So the manufacturing ecosystem is becoming far more interwoven with trends towards clustering to further strengthen innovation and efficiency.

It is leading to a pressing need for over-arching control and information enabling a leaner, synergistic workflow and agility across all functions including production; warehousing; project; asset management; change management; demand forecasting, and servicing.

Manufacturers also need to absorb increased labour costs when their production facilities are brought back onshore, and although there are often government incentives, there is still usually a significant shortfall.

Automation InfographicConsequently the search is on to find new ways to cut costs such as increased automation and advanced robotics. Manufacturers are using every means available to reduce waste, energy and materials, introducing disruptive technologies and gaining increased insight through connected sensors and big data analysis.

However, great gains can be made using the system that already sits at the hub of many manufacturing operations – the ERP system.

Many have not been upgraded or optimised to meet these new demands even though the vendors of industry standard solutions are adding to their capabilities all the time.

Research firm, the Aberdeen Group, has recently found that the average ERP in a mid-sized organisation is more than seven years old. Some manufacturers have off- and then on-shored again during that time.

A report by Forrester into the future of ERP, Global, Industry and Technology Forces Shape the ERP Landscape  points out that traditionally, ERP has stayed true to its name and has been used as a tool to plan operations in terms of process management and cost retrenchment.

Energy Data
An onshoring company has to keep a very tight control of its margins.

However, more recently vendors are taking a more creative approach by incorporating more up-to-the-minute capabilities to enable new business models and revenue streams.

A ‘one size fits all’ approach is no longer adequate. These advances mean that even those organisations already running ERP will benefit from upgrading.

The right implementation partners can help fill in the gaps of industry standard solutions to tailor them to specific industry needs.

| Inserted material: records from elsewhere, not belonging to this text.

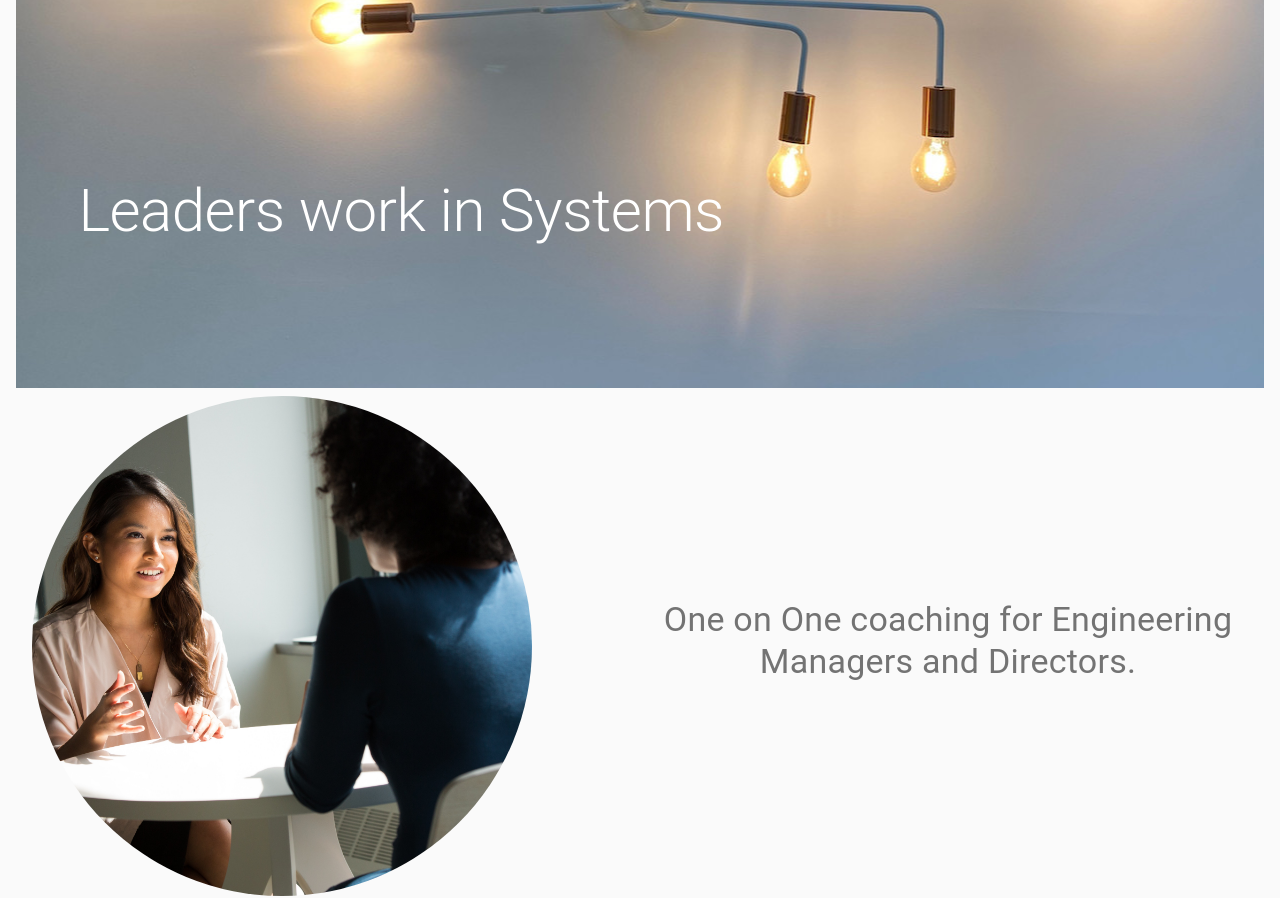
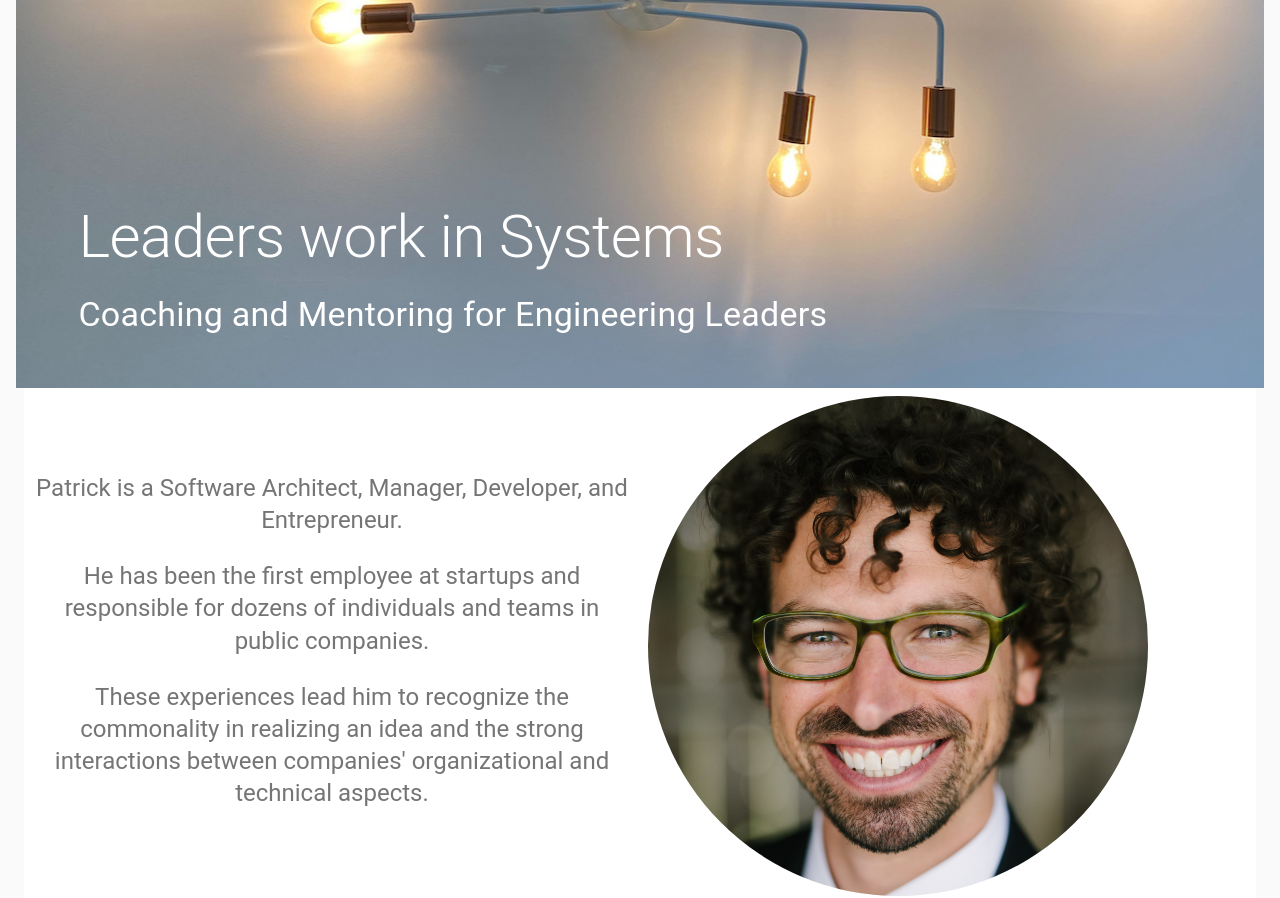
Before and after one commit to PatrickAuld/mandias.xyz, a Next.js app: page / in a window 1280 px wide. Shown: the part 412-1310 px from the top of the page. Built offline with nearby package versions, Linux system fonts and the light colour scheme.

Commit message:
Removes services section, changes hero text.

```diff
--- a/pages/index.tsx
+++ b/pages/index.tsx
@@ -34,7 +34,7 @@ const useStyles = makeStyles(theme => ({
   },
   heroText: {
     position: "absolute",
-    bottom: "15%",
+    bottom: "5%",
     paddingLeft: "5%",
     color: theme.palette.background.paper,
   },
@@ -49,19 +49,10 @@ const useStyles = makeStyles(theme => ({
     borderRadius: "50%",
     width: "100%",
     maxWidth: "500px",
-    height: "auto",
-    alignContent: "center",
+    height: "auto"
   },
   contactBox: {
     backgroundColor: theme.palette.background.default,
-  },
-  servicesContainer: {
-    backgroundColor: theme.palette.background.paper,
-    height: "auto"
-  },
-  serviceCard: {
-    verticalAlign: "top",
-    height: "100%"
   },
   footer: {
     backgroundColor: theme.palette.background.paper,
@@ -130,8 +121,9 @@ function Hero(props: any) {
               Mandias
               </Typography>
           </Link>
+          <Box className={props.classes.heroText}>
           <Typography
-            className={props.classes.heroText}
+
             component="h2"
             variant="h2"
             align="left"
@@ -139,6 +131,16 @@ function Hero(props: any) {
           >
             Leaders work in Systems
             </Typography>
+            <Typography
+
+              component="h4"
+              variant="h4"
+              align="left"
+              gutterBottom
+            >
+              Coaching and Mentoring for Engineering Leaders
+            </Typography>
+          </Box>
         </Box>
       </Container>
     </Box>
@@ -211,41 +213,6 @@ function ServiceDetail(props: { title: string, description: string, classes: { s
   )
 }
 
-{/* Site and offering description */ }
-function ServicesDetails(props: any) {
-  return (
-    <Box className={props.classes.aboutBox}>
-      <Container>
-        <Grid container
-          spacing={2}
-          alignItems="center"
-          wrap="wrap-reverse"
-        >
-          <Grid item xs={12} sm={6}>
-            <Box>
-              <img
-                src="/one-on-one.jpg"
-                alt="Two people in a one on one"
-                className={props.classes.aboutHeadshot}
-                width={500}
-                height={500}
-              />
-            </Box>
-          </Grid>
-          <Grid item xs={12} sm={6}>
-            <Typography variant="h4"
-              align="center"
-              color="textSecondary"
-              paragraph>
-              One on One coaching for Engineering Managers and Directors.
-            </Typography>
-          </Grid>
-        </Grid>
-      </Container>
-    </Box>
-  )
-}
-
 {/* Contact info 3 box */ }
 function ContactInfo(props: any) {
   return (
@@ -290,7 +257,6 @@ export default function HomePage() {
         <CssBaseline />
         <main>
           <Hero classes={classes} />
-          <ServicesDetails classes={classes} />
           <AboutPatrick classes={classes} />
           <ContactInfo classes={classes} />
         </main>
```
Also changed, not shown: public/one-on-one.jpg (deleted), public/vercel.svg (deleted).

An onshoring company has to keep a very tight control of its margins, so must measure the impact of every new activity on the entire organisation.

If a business is making a transition from selling products to selling services, the products that they manufacture become assets and those assets now have maintenance programmes, new revenue buckets and streams attached to them.

These all need to be assessed and controlled, with a centralised source of constantly updated data.

In the UK alone, 81% of large corporations and 60% of small businesses reported they had a breach in cyber security last year.
It is only common sense to adapt ERP to meet today’s new demands.

Hard lessons have been learnt, but the main problem that drove the offshore trend in the first place – the need to remain competitive in an increasingly global market – still hasn’t gone away.

To compete with low cost economies the UK manufacturer has to distinguish their products through innovation, digital integration, and through the provision of value added services that modern customers’ demand.

Coming home will involve selecting the right new technology capabilities and using them to full advantage.

ERP plays such a central role that it is only common sense to adapt it to meet today’s new demands.

It allows the manufacturer to provide a cohesive; superior; more agile, and valued customer experience that allows them to rise above the cost race to the bottom.